Code change snippets
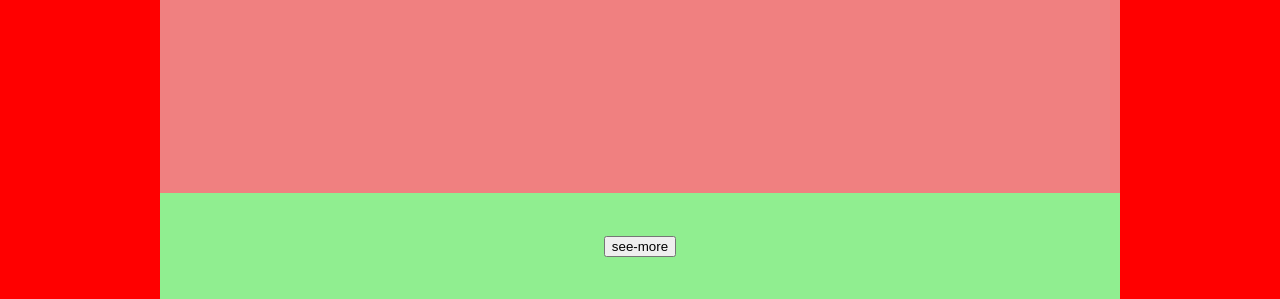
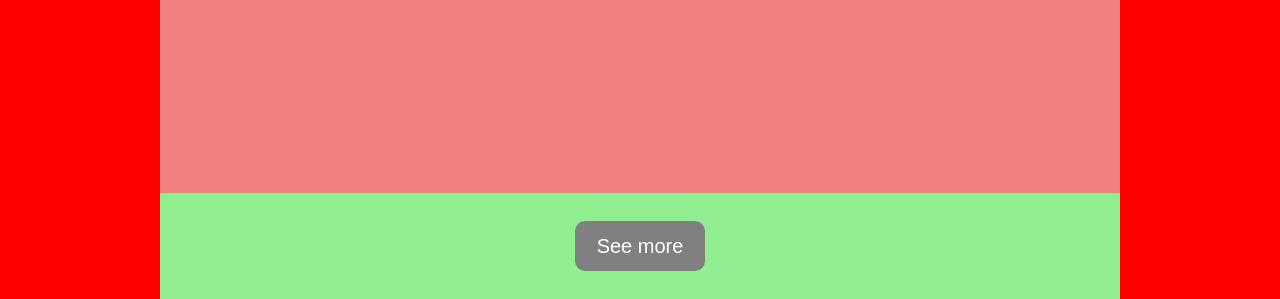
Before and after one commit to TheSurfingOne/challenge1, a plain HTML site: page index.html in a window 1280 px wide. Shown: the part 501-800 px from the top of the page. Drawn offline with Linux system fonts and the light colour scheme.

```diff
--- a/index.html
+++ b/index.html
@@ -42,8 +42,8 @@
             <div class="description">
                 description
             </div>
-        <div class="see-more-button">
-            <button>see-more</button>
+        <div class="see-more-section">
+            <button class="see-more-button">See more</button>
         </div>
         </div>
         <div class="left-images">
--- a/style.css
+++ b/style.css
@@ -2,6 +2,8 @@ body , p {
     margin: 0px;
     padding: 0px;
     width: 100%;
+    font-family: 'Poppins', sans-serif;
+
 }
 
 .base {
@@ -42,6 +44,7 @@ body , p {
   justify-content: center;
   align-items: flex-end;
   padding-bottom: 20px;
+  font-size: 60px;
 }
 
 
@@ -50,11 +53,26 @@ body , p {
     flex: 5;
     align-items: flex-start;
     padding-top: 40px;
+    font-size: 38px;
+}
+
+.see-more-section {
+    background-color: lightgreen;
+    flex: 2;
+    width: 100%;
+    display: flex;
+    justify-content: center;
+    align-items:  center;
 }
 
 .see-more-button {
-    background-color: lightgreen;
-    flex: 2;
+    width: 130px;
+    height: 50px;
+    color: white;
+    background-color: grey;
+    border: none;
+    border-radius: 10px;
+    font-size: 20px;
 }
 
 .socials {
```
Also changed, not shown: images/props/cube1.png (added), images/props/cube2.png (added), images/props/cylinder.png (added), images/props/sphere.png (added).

**PROBLEM**
Return all the lines above exactly; none of the pictures should appear.

**WORKED SOLUTION**
Before and after one commit to TheSurfingOne/challenge1, a plain HTML site: page index.html in a window 1280 px wide. Shown: the part 501-800 px from the top of the page. Drawn offline with Linux system fonts and the light colour scheme.

```diff
--- a/index.html
+++ b/index.html
@@ -42,8 +42,8 @@
             <div class="description">
                 description
             </div>
-        <div class="see-more-button">
-            <button>see-more</button>
+        <div class="see-more-section">
+            <button class="see-more-button">See more</button>
         </div>
         </div>
         <div class="left-images">
--- a/style.css
+++ b/style.css
@@ -2,6 +2,8 @@ body , p {
     margin: 0px;
     padding: 0px;
     width: 100%;
+    font-family: 'Poppins', sans-serif;
+
 }
 
 .base {
@@ -42,6 +44,7 @@ body , p {
   justify-content: center;
   align-items: flex-end;
   padding-bottom: 20px;
+  font-size: 60px;
 }
 
 
@@ -50,11 +53,26 @@ body , p {
     flex: 5;
     align-items: flex-start;
     padding-top: 40px;
+    font-size: 38px;
+}
+
+.see-more-section {
+    background-color: lightgreen;
+    flex: 2;
+    width: 100%;
+    display: flex;
+    justify-content: center;
+    align-items:  center;
 }
 
 .see-more-button {
-    background-color: lightgreen;
-    flex: 2;
+    width: 130px;
+    height: 50px;
+    color: white;
+    background-color: grey;
+    border: none;
+    border-radius: 10px;
+    font-size: 20px;
 }
 
 .socials {
```
Also changed, not shown: images/props/cube1.png (added), images/props/cube2.png (added), images/props/cylinder.png (added), images/props/sphere.png (added).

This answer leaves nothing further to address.